**What is Central Tendency?**

Central Tendency refers to the measure that identifies the center or the** “middle”** of a dataset.

It gives us a single value that represents the entire set of data.

**Example**

In this case, the “middle” can be represented in three ways: **Mean,** **Median**, and **Mode**.

Imagine you have the test scores of a class: 85, 90, 88, 78, 92.

The Mean (commonly known as Average) for these test scores is 86.6, the Median is 88, and the Mode is (as calculated by Chat GPT).

**3 Types of Central Tendency**

- Mean(Average)
- Median
- Mode

There are 3 types of central tendency. Let me explain about their overalls and how to calculate them.

**1. Mean**

It’s the average. **You sum up all the numbers and then divide by the total count.**

*Formula*:

Attention: This formula looks too complex, but remember, **all you need to do** is to sum up all the numbers, then divide by the total count.

For scores 85, 90, 88, 78, 92, the mean is:

**2. Median**

The number right in the middle when data is arranged in order. If the dataset has an odd number of observations,** the median is the middle number. **

**If it has an even number of observations, the median is the average of the two middle numbers.**

For scores 78, 85, 88, 90, 92, the median is 88.

**3. Mode**

The number that appears most often. There isn’t a mathematical formula for the mode. It’s determined by **frequency**.

In the scores 85, 85, 88, 90, 92, the mode is 85 as it appears twice.

**Mean vs Median**

Beginners often mistakenly believe that the Mean (or average) accurately represents the center of any statistical data.

**However, the Mean isn’t universally applicable.** In some cases, using the Median as a central measure might be more appropriate.

**Mean: When to Apply?**

Mean is good to apply **when data is symmetrically distributed without outliers.**

**Inappropriate Scenario 1**

In the presence of extreme outliers.

For instance, when determining the **average income** in a neighborhood,** if a billionaire lives there**, the mean might be skewed and not represent the typical resident’s income.

Outliers can heavily skew the mean, making it less representative of the majority of data points.

**Inappropriate Scenario 2**

When data is bimodal or has multiple peaks.

For example, if a class has **two distinct groups of high and low scorers**, the mean might not accurately represent either group.

The mean can be influenced by the distribution of data and might not capture the essence of bimodal distributions.

**Median: When to Apply?**

Median is good to appply **when data has outliers or is skewed**.

**Inappropriate Scenario 1**

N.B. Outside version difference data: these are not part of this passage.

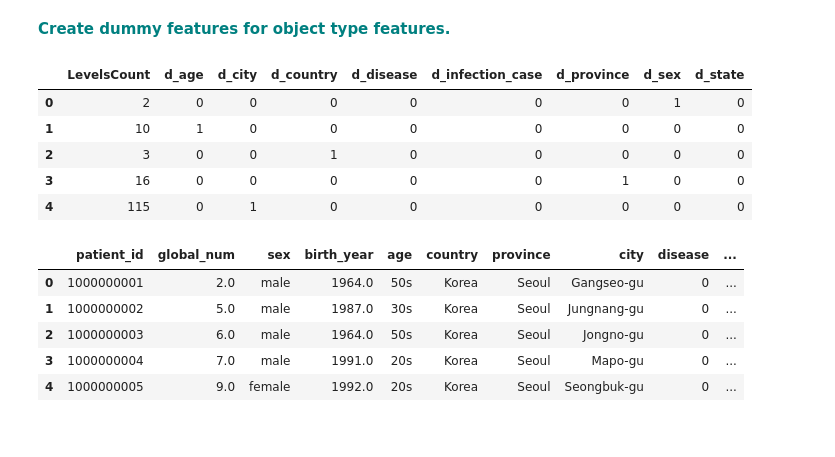
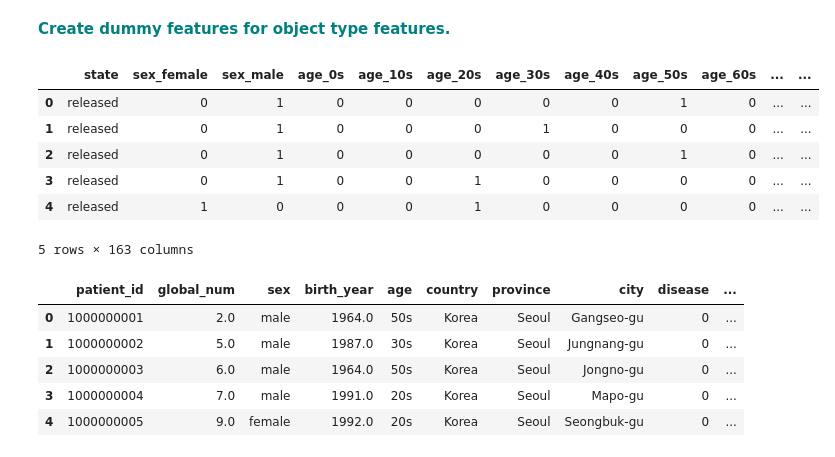
Before and after one commit to batkaw/Springboard, a Jupyter notebook: Mini Projects/RandomForest_casestudy_covid19.ipynb, the cells around one changed output. Cells and saved outputs as stored; diff of their text form; code cells hidden in the pictures.

```diff
--- a/Mini Projects/RandomForest_casestudy_covid19.ipynb
+++ b/Mini Projects/RandomForest_casestudy_covid19.ipynb
@@ -337,7 +337,8 @@ dfo.shape
 #get levels for all variables
 vn = pd.DataFrame(dfo.nunique()).reset_index()
 vn.columns = ['VarName', 'LevelsCount']
-vn.sort_values(by='LevelsCount', ascending =False)
+#vn = vn.sort_values(by='LevelsCount', ascending =False)
+vn = vn.head(6)
 vn
 # %% [output]
 |  | VarName | LevelsCount |
@@ -367,15 +366,16 @@ plt.show()
 # %% [markdown]
 **<font color='teal'> Create dummy features for object type features. </font>**
 # %%
-dummy_features = pd.get_dummies(vn, columns=['VarName'], prefix = ['d'])
+dummy_features = pd.get_dummies(dfo, columns=vn.VarName)
 dummy_features.head()
 # %% [output]
-|  | LevelsCount | d_age | d_city | d_country | d_disease | d_infection_case | d_province | d_sex | d_state |
-| 0 | 2 | 0 | 0 | 0 | 0 | 0 | 0 | 1 | 0 |
-| 1 | 10 | 1 | 0 | 0 | 0 | 0 | 0 | 0 | 0 |
-| 2 | 3 | 0 | 0 | 1 | 0 | 0 | 0 | 0 | 0 |
-| 3 | 16 | 0 | 0 | 0 | 0 | 0 | 1 | 0 | 0 |
-| 4 | 115 | 0 | 1 | 0 | 0 | 0 | 0 | 0 | 0 |
+|  | state | sex_female | sex_male | age_0s | age_10s | age_20s | age_30s | age_40s | age_50s | age_60s | ... | ... |
+| 0 | released | 0 | 1 | 0 | 0 | 0 | 0 | 0 | 1 | 0 | ... | ... |
+| 1 | released | 0 | 1 | 0 | 0 | 0 | 1 | 0 | 0 | 0 | ... | ... |
+| 2 | released | 0 | 1 | 0 | 0 | 0 | 0 | 0 | 1 | 0 | ... | ... |
+| 3 | released | 0 | 1 | 0 | 0 | 1 | 0 | 0 | 0 | 0 | ... | ... |
+| 4 | released | 1 | 0 | 0 | 0 | 1 | 0 | 0 | 0 | 0 | ... | ... |
+5 rows × 163 columns
 # %%
 df[['age']]
 df.head()
```
Also changed, not shown: parts of 9 cells of this notebook.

When data has gaps or is open-ended. **For instance, age categories like “60 and above” can make it challenging to determine a precise median.**

Without specific data points, finding an exact middle value becomes difficult.

**Inappropriate Scenario 2**

When data is ordinal **but** **the intervals between categories aren’t consistent**.

For example, a survey with responses like “not at all”, “somewhat”, “very much” might not have equidistant intervals.

**Exercises: Which to Apply, Mean or Median?**

To help you grasp these concepts, here are three statistical cases. Decide whether the Mean or Median would be more appropriate:

**Case 1**

**A shoe company wants to determine the average shoe size of its customers.**

The sizes range from 5 to 12, but there’s a promotional event where customers with size 11 shoes get a significant discount.

**Case 2**

A city wants to determine the central age of its residents.

**However,** there’s a renowned university in the city, leading to a higher population of people aged 18-22.

**Case 3**

A survey asks people how many times they eat out in a week.

Most responses are between 1-3 times, but **a few respondents claim they eat out every meal, totaling 21 times a week**.

**Answers**

**Median**: Due to the promotional event, there might be a disproportionate number of size 11 shoe sales, which could skew the mean.**Median**: The influx of university students can create a peak in the data, making the median a better representative of the central age.**Mean**: Despite some high numbers, this data is likely to be symmetrically distributed, making the mean a suitable measure.